However, it was the bilateral show between China and the US which caught many of the headlines. There were agreements between China and the US on several issues. The main headline grabber was the declaration signed by presidents Xi Jinping and Barak Obama on climate change. There was an additional bilateral agreement on expansion of the WTO Information Technology Agreement (ITA), which reduces trade tarrifs on IT products. Less widely publicized were two sets of rules agreed by China and the US which are intended to avoid military confrontations. The two also signed an agreement easing of visa restrictions,

Other bilateral agreements emerged at the summit, for instance one signed between China and Russian on energy supplies. China and Vietnam also came to an agreement on settlement of maritime disputes. In addition, China and Japan had come to an accord prior to the summit that sought to take the heat out of their disputes and which enabled the Xi-Abe handshake to take place.

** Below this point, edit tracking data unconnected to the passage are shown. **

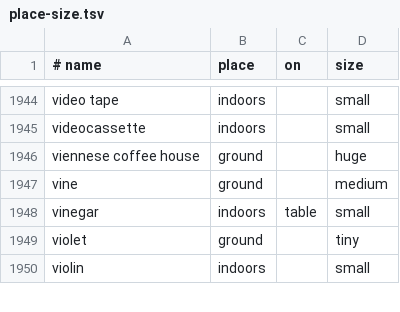
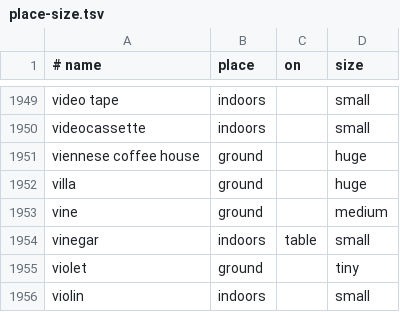
Before and after one commit to ml-circuits-research/sop-knowledge-worlds, a TSV file: sources/hand-core/place-size.tsv, drawn as a sheet; only a part is shown, gaps mark what is left out; the diff covers the shown part only; the diff names each change by its address in the sheet, - before the commit and + after, or states it on an @@ line.

```diff
--- a/sources/hand-core/place-size.tsv
+++ b/sources/hand-core/place-size.tsv
+row 1952: villa | ground |  | huge
```
Also changed, not shown: 5 added rows elsewhere in this file, 25 other files.
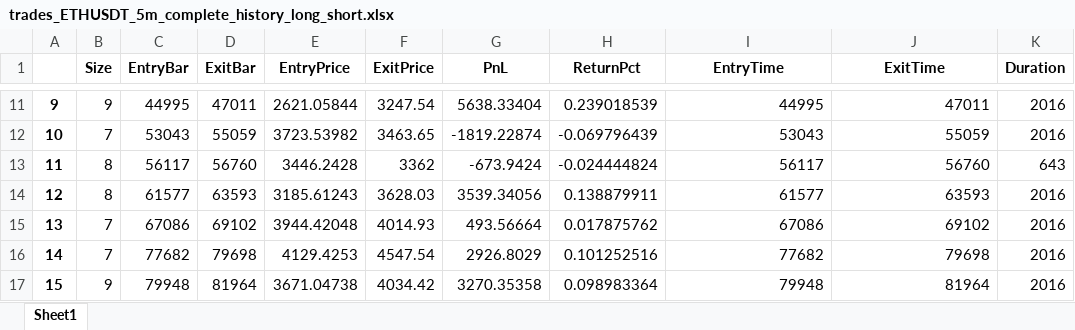
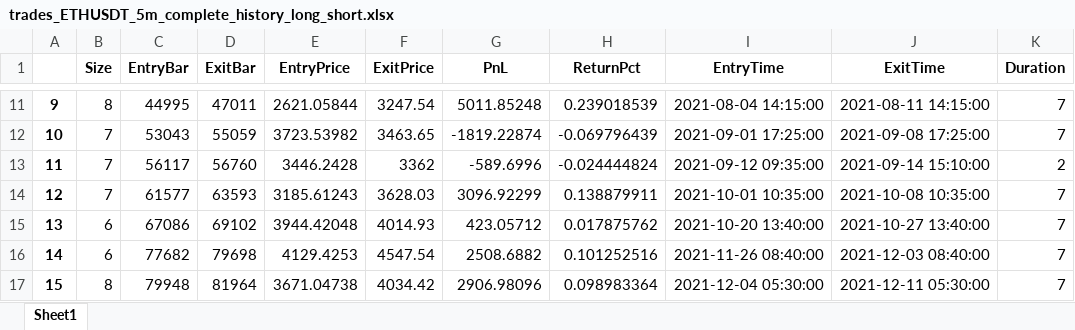
Before and after one commit to TazTornadoo/crypto_billionairs, an Excel workbook: Python/trades_ETHUSDT_5m_complete_history_long_short.xlsx, sheet Sheet1, drawn as a sheet; only a part is shown, gaps mark what is left out; values as stored, in another font and other column widths than the file's, no borders; the diff covers the shown part only; the diff names each change by its address in the sheet, - before the commit and + after, or states it on an @@ line.

```diff
--- a/Python/trades_ETHUSDT_5m_complete_history_long_short.xlsx (sheet Sheet1)
+++ b/Python/trades_ETHUSDT_5m_complete_history_long_short.xlsx (sheet Sheet1)
-B11 (Size): 9
+B11 (Size): 8
-G11 (PnL): 5638.33404
+G11 (PnL): 5011.85248
-I11 (EntryTime): 44995
+I11 (EntryTime): 2021-08-04 14:15:00
-J11 (ExitTime): 47011
+J11 (ExitTime): 2021-08-11 14:15:00
-K11:K12 (Duration): 2016
+K11:K12 (Duration): 7
-I12 (EntryTime): 53043
+I12 (EntryTime): 2021-09-01 17:25:00
-J12 (ExitTime): 55059
+J12 (ExitTime): 2021-09-08 17:25:00
-B13:B14 (Size): 8
+B13:B14 (Size): 7
-G13 (PnL): -673.9424
+G13 (PnL): -589.6996
-I13 (EntryTime): 56117
+I13 (EntryTime): 2021-09-12 09:35:00
-J13 (ExitTime): 56760
+J13 (ExitTime): 2021-09-14 15:10:00
-K13 (Duration): 643
+K13 (Duration): 2
-G14 (PnL): 3539.34056
+G14 (PnL): 3096.92299
-I14 (EntryTime): 61577
+I14 (EntryTime): 2021-10-01 10:35:00
-J14 (ExitTime): 63593
+J14 (ExitTime): 2021-10-08 10:35:00
-K14:K17 (Duration): 2016
+K14:K17 (Duration): 7
-B15:B16 (Size): 7
+B15:B16 (Size): 6
-G15 (PnL): 493.56664
+G15 (PnL): 423.05712
-I15 (EntryTime): 67086
+I15 (EntryTime): 2021-10-20 13:40:00
-J15 (ExitTime): 69102
+J15 (ExitTime): 2021-10-27 13:40:00
-G16 (PnL): 2926.8029
+G16 (PnL): 2508.6882
-I16 (EntryTime): 77682
+I16 (EntryTime): 2021-11-26 08:40:00
-J16 (ExitTime): 79698
+J16 (ExitTime): 2021-12-03 08:40:00
-B17 (Size): 9
+B17 (Size): 8
-G17 (PnL): 3270.35358
+G17 (PnL): 2906.98096
-I17 (EntryTime): 79948
+I17 (EntryTime): 2021-12-04 05:30:00
-J17 (ExitTime): 81964
+J17 (ExitTime): 2021-12-11 05:30:00
```
Also changed, not shown: 70 edited cells elsewhere in this sheet, Python/trades_ETHUSDT_1m_complete_history_long_short.xlsx, 16 other files.
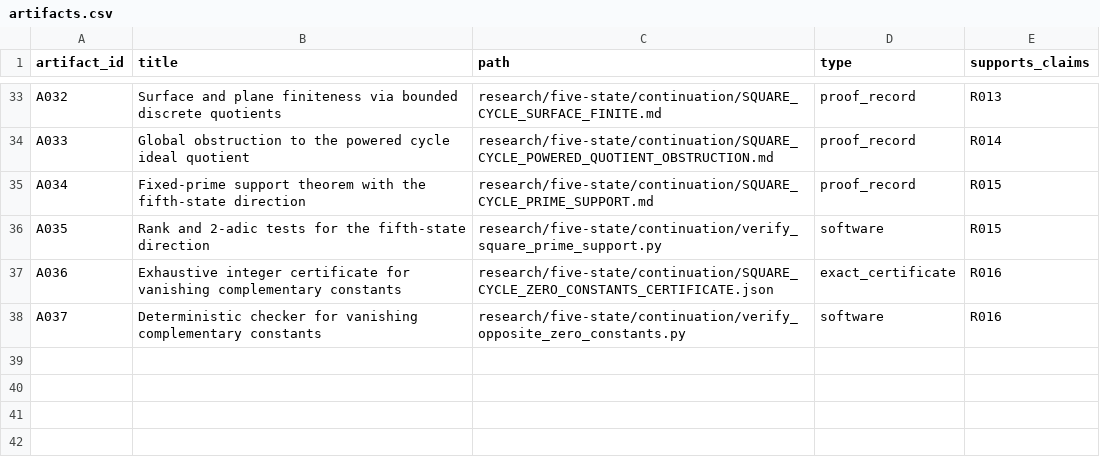
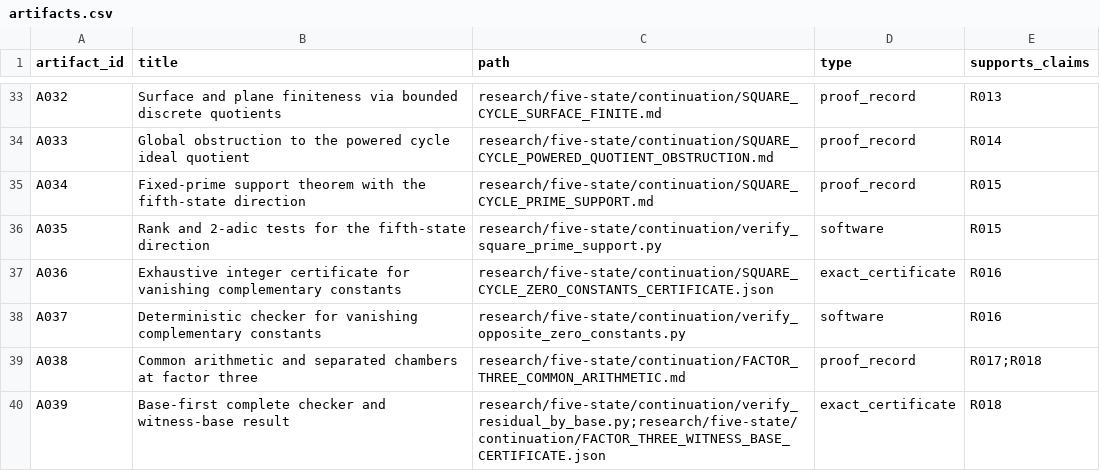
Before and after one commit to FacundoFirmenich/primitive-radix-dynmics, a CSV file: data/artifacts.csv, drawn as a sheet; only a part is shown, gaps mark what is left out.

```diff
--- a/data/artifacts.csv
+++ b/data/artifacts.csv
@@ -38 +38,3 @@ A036,Exhaustive integer certificate for vanishing complementary constants,resear
 A037,Deterministic checker for vanishing complementary constants,research/five-state/continuation/verify_opposite_zero_constants.py,software,R016
+A038,Common arithmetic and separated chambers at factor three,research/five-state/continuation/FACTOR_THREE_COMMON_ARITHMETIC.md,proof_record,R017;R018
+A039,Base-first complete checker and witness-base result,research/five-state/continuation/verify_residual_by_base.py;research/five-state/continuation/FACTOR_THREE_WITNESS_BASE_CERTIFICATE.json,exact_certificate,R018
```
Also changed, not shown: data/claims.csv, data/dependencies.csv, 9 other files.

It would be wrong to think that the Asia-Pacific has suddenly resolved itself into harmony. Conflicts were on clear view, not least between Russia’s President Putin and several of the other leaders present. China and its neighbours are far from resolving their differences. Despite their agreements, the US and China had obvious divergences, notably between the US and its Trans Pacific Partnership (TPP) and China which is promoting the FTAAP. The US, just to emphasize this divergence, held a meeting in its Beijing embassy to discuss the TPP, although it led to no real progress in the negotiations. Many of the underlying regional problems remain. But for once, the leaders attending the summit could say it had not been a complete waste. The two key countries, China and the US, could both claim to have achieved real successes, both bilaterally and regionally.

Where was the EU in all this? The obvious answer is nowhere, since the EU is not part of APEC. However, this in itself raises a more fundamental issue. What does the EU do in Asia? The APEC summit brought together widely disparate countries of the Asia-Pacific, and produced some real results. There is no equivalent of this for the EU and Asia. True, the EU has its own forum for interaction with Asia, the Asia Europe Meeting (ASEM). But this runs a poor second in terms of status and outcomes. The ASEM bills itself as a “dialogue facilitator”. At best it produces many dialogues, but which, while they may be very worthy, produce few significant outcomes. In the area of trade, the EU has its own efforts at policy in Asia, but their ambitions and achievements are limited, and certainly do not match the goals of the US (whether the US efforts to create TPP will actually achieve anything is another matter). A Free Trade Agreement (FTA) here or there and a scattering of Partnership and Cooperation Agreements (PCA) is the best to be hoped for from the EU. With China the EU has its Strategic Comprehensive Partnership, but at the moment the EU’s level of ambition is limited to negotiating a Bilateral Investment Treaty (BIT).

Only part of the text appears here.